A new foodborne illness outbreak could have been enough to derail investor enthusiasm. But though the stock did dip sharply momentarily, its quick rebound indicates that investors are no longer holding the chain to a standard they don't apply to other restaurants.

A sickening development

McDonald's (NYSE:MCD), for example, recently had its own food safety scare when hundreds of people were sickened after eating the fast-food burger shop's salads. McDonald's removed the offending items from more than 3,000 restaurants across 13 states. And while the burger joint's stock is down a fraction of 1% from where it was prior to the news, that's hardly the sort of damage that was inflicted on Chipotle Mexican Grill during its big food scares.
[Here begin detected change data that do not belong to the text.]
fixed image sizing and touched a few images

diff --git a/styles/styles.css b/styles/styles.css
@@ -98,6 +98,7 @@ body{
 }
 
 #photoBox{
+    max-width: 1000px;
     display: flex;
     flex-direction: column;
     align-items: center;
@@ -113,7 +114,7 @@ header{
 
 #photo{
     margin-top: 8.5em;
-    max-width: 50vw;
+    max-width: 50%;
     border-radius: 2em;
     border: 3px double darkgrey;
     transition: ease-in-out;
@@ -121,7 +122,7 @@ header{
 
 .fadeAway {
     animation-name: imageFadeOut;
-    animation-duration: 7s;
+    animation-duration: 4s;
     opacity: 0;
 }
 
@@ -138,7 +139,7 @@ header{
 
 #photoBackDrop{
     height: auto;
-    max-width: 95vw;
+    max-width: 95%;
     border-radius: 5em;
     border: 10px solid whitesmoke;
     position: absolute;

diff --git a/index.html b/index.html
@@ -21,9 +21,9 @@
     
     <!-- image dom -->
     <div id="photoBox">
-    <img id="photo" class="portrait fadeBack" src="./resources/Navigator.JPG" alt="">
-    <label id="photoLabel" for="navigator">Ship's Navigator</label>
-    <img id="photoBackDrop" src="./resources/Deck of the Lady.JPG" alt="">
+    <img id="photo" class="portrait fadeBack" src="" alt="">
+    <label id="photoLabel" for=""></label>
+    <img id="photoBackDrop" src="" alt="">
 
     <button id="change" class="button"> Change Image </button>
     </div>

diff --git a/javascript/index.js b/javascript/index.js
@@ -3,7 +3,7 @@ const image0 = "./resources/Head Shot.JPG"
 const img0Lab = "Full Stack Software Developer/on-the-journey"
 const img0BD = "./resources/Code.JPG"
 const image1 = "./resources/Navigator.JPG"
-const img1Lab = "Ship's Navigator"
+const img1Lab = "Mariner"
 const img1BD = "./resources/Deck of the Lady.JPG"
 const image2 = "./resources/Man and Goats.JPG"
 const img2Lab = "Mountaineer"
Maybe it's the frequency of outbreaks these days that's causing shareholders to ignore the news. Salads and wrap products sold at Kroger, Walgreens, and Trader Joe's were just recalled for possible E. coli contamination; Kellogg's Honey Smacks and Pepperidge Farm Goldfish were also recalled for potential salmonella poisoning. There are reportedly 48 million cases a year of food poisoning in the U.S.

It's also possible that investors forgave Chipotle because it's still not certain that whatever was ailing people was actually tied to the chain. Reports of illnesses first began appearing on a website called, but stool samples from people who reportedly felt ill have come up negative for E. coli, norovirus, salmonella, and shigella, which suggests the possibility that a large number of cases could be attributable to mass paranoia.

Key takeaway

Chipotle Mexican Grill has dramatically reformed its food safety procedures since 2016, but though its stock recovered this time, it is still going to remain volatile if similar events continue to be reported. Investors, however, can perhaps stop worrying that the stock will plunge every time there is a report of foodborne illness associated with the chain.

That doesn't mean this is the time to buy into the fast-casual chain. Chipotle stock trades at almost 80 times trailing earnings and 40 times next year's estimates, while McDonald's goes for just 20 times earnings.

Chipotle Mexican Grill may be able to return to its prior growth trajectory, but with the stock up 68% year to date, investors might be better off waiting for the chain to prove that last quarter wasn't a fluke. After all, Chipotle was up against an easy year-over-year comparison, and this latest food-safety episode indicates it might not be on firm ground yet.